While many marketing experts are saying that brands are becoming less and less important over time, David D’Alessandro used his book “Brand Warfare – 10 Rules for Building the Killer Brand” to tout the importance of branding.
Brands are the shorthand that consumers use to interpret the world, D’Alessandro tells us. He talks about three ways that brands help consumers:
Brands save time
There’s no need to learn all of the choices available in any particular category if you find an offering with a brand name that you trust. The author mentions that Children’s Tylenol outsells all other brands of acetaminophen combined. In this example, brand beats price.
This fact makes it more difficult to offer, say, consumer software because there are large companies with trusted brands. It makes it even more difficult to offer business software. As the old saying goes, “Nobody was ever fired for selecting IBM.”
Brands project the “right image”
If the food that you serve isn’t well-received, you can always say, “I selected the best brand” and you will be vindicated. Or so the argument goes.
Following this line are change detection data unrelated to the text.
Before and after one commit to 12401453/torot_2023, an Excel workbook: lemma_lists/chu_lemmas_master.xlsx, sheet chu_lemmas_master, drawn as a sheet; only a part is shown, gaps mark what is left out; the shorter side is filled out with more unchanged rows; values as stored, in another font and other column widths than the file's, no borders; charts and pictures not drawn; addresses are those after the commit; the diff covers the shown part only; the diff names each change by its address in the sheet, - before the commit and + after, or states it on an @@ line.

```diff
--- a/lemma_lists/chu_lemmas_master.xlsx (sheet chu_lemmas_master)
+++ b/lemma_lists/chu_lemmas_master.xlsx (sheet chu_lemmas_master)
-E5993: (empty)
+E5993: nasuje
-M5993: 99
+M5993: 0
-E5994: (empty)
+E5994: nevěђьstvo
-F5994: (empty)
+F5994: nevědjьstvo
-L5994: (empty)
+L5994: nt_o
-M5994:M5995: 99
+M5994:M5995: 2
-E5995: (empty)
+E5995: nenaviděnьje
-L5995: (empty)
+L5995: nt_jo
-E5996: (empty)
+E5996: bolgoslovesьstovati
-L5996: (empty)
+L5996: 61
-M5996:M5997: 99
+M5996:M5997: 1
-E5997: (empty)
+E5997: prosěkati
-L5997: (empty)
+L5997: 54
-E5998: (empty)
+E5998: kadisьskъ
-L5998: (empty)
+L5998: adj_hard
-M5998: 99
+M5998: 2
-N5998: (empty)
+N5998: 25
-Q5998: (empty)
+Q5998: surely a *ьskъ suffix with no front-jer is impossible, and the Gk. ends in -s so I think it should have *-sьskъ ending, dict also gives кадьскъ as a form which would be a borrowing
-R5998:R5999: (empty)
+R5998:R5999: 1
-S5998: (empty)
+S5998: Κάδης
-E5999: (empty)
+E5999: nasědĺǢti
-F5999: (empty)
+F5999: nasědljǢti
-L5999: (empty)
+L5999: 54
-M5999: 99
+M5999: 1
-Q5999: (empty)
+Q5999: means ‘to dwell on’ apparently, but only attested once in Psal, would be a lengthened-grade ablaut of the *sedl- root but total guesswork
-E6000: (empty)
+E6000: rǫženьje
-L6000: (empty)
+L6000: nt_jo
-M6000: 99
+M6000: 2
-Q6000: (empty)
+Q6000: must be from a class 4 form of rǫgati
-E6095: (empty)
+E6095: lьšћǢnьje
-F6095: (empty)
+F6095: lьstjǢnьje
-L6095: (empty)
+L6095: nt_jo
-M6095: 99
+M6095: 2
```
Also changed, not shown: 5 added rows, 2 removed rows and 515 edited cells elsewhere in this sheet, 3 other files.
Brands provide an identity
This seems to be true when it comes to choosing a brand of beer, automobile, or cigarette. And to a lesser extent, it applies to computer hardware and home consumer products, too.
How important is your software brand? How much effort should you expend building your brand? I agree with the people who say that branding is not as important as it used to be. Truth is, though, building a powerful brand can significantly increase your software sales.
– by Al Harberg, the Software Marketing Blog guy